Adults keep saying we owe it to the young people, to give them hope. But I don’t want your hope. I don’t want you to be hopeful. I want you to panic. I want you to feel the fear I feel every day. I want you to act. I want you to act as you would in a crisis. I want you to act as if the house is on fire, because it is.” -Greta Thunberg, Nobel Peace Prize Nominee (see: “‘I want you to panic’: Climate activist Greta Thunberg, 16, lays it on the line for world leaders,” Women in the World, January 29, 2019)

Our house – or more specifically, our planetary human civilization – is facing an existential threat.  For the last couple of decades, we have benignly referred to this threat as “anthropogenic climate change” or just “climate change” – terms that fail to conjure up much of an emotional reaction or convey the true extent of the threat.

It’s hard to get too excited about “change” in the 21st Century, when change itself is the one thing – maybe the only thing – we expect to be a constant in our lives.  And maybe that’s why we haven’t been all that worked up about “climate change”, generally speaking.  

Up until quite recently, anyway.

Have you noticed the change in conversations about climate change? More often now we aren’t talking about “climate change” at all – but rather about a “climate crisis”, or “climate breakdown”. Instead of the passive idea of a changing climate, we now talk about a “climate emergency”. And we’re talking about it in our newspapers, in our municipal council chambers – and in our legislatures. We’re talking about it on social media and at family gatherings. The idea that we are in the midst of a climate emergency has suddenly become ubiquitous.

This change in the discussion around climate change has left some on the right side of the political spectrum a little upset.  The political right has been reluctant to engage in discussions about climate change, and continues to provide cover for some who deny the science. It’s no wonder some on the right are having a hard time keeping up with a  public that is demanding climate action.  It’s no wonder they are being left behind by a millennial cohort that understands the existential threat of the climate crisis – and has no time for those who don’t want to do anything about it.

Change is inevitable – and it’s really no surprise that we have moved towards a more precise and accurate description of the existential threat posed by the addition of greenhouse gases to our atmosphere.  The conversation has been seriously shifting since the latter part of 2018, thanks largely to two notable events.  One was the publication of the United Nations Intergovernmental Panel of Climate Change’s Special Report (see: “We have 12 years to limit climate change catastrophe, warns UN,” The Guardian, October 8, 2018). It laid out in stark terms that the world has just 12 years to take meaningful action to reduce emissions in order to keep the global average temperature from rising more than 2 degrees Celsius. This report interjected a significant degree of urgency into climate discussions. 

And of course, there’s Greta Thunberg, who burst onto the world scene as a 15-year old dynamo who has inspired a global youth movement of climate strikers (see: “Greta Thunberg,” Wikipedia).  Thunberg has made it her mission to speak truth to power – and although those in power may not want to hear her message demanding urgent and meaningful action, it’s a message that has clearly resonated with common people.

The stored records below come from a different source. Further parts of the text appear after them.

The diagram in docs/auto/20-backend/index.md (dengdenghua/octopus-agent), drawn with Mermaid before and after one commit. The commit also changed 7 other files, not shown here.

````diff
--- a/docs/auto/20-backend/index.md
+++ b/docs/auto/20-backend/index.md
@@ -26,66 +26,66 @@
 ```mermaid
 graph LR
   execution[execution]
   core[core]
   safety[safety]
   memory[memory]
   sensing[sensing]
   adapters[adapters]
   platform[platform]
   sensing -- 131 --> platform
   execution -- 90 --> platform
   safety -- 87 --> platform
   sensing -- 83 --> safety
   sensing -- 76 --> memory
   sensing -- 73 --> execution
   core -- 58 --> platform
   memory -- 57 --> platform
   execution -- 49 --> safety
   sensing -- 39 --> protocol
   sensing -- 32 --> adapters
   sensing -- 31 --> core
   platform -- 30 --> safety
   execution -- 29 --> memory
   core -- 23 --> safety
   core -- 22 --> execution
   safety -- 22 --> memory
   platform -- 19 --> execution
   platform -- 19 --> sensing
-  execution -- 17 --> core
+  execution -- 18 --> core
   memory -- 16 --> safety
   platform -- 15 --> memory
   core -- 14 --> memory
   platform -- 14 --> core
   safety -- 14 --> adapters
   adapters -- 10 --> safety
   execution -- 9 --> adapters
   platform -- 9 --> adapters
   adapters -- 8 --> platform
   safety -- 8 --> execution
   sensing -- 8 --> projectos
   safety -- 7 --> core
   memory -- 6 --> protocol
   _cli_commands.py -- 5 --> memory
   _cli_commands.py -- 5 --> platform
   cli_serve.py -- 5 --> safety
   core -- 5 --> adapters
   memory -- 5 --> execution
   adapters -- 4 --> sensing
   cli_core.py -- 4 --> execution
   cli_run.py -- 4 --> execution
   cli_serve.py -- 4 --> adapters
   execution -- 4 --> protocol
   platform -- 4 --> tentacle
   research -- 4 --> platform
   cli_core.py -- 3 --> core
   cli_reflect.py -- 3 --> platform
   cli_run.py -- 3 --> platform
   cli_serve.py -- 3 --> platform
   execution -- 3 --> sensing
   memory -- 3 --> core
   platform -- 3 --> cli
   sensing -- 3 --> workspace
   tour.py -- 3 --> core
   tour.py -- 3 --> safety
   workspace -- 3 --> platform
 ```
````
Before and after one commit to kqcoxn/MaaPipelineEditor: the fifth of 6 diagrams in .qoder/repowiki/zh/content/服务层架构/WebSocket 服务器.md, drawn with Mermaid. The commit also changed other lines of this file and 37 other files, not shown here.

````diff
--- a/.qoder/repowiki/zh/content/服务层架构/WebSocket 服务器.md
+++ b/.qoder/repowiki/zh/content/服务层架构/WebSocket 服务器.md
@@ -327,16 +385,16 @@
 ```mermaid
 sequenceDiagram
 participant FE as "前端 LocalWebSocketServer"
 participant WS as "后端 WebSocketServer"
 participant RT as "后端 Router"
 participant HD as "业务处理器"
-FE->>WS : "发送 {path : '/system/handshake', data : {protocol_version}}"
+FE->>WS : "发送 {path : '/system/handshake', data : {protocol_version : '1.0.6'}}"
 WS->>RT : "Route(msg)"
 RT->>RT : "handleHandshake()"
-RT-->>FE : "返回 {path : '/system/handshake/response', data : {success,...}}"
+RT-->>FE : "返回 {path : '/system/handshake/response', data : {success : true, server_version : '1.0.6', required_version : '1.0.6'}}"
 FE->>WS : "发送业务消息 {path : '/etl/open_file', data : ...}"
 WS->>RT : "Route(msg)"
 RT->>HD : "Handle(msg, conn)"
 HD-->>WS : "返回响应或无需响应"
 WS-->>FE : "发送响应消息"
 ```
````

The climate emergency is already leading to global political upheaval. For too long, our political leaders have focused on doing as little as they could, implementing only the politically possible as a cover for business as usual. That’s inevitably changing now, and as the discussion shifts from the doing the possible to doing what’s necessary, our political and economic status quo will be further upended. 

(opinions expressed in this blogpost are my own, and should not be interpreted as being consistent with the Green Parties of Ontario and/or Canada)

Originally published online and in print as, "May: The evolving climate change conversation," at the Sudbury Star, Saturday June 15, 2019 - without hyperlinks.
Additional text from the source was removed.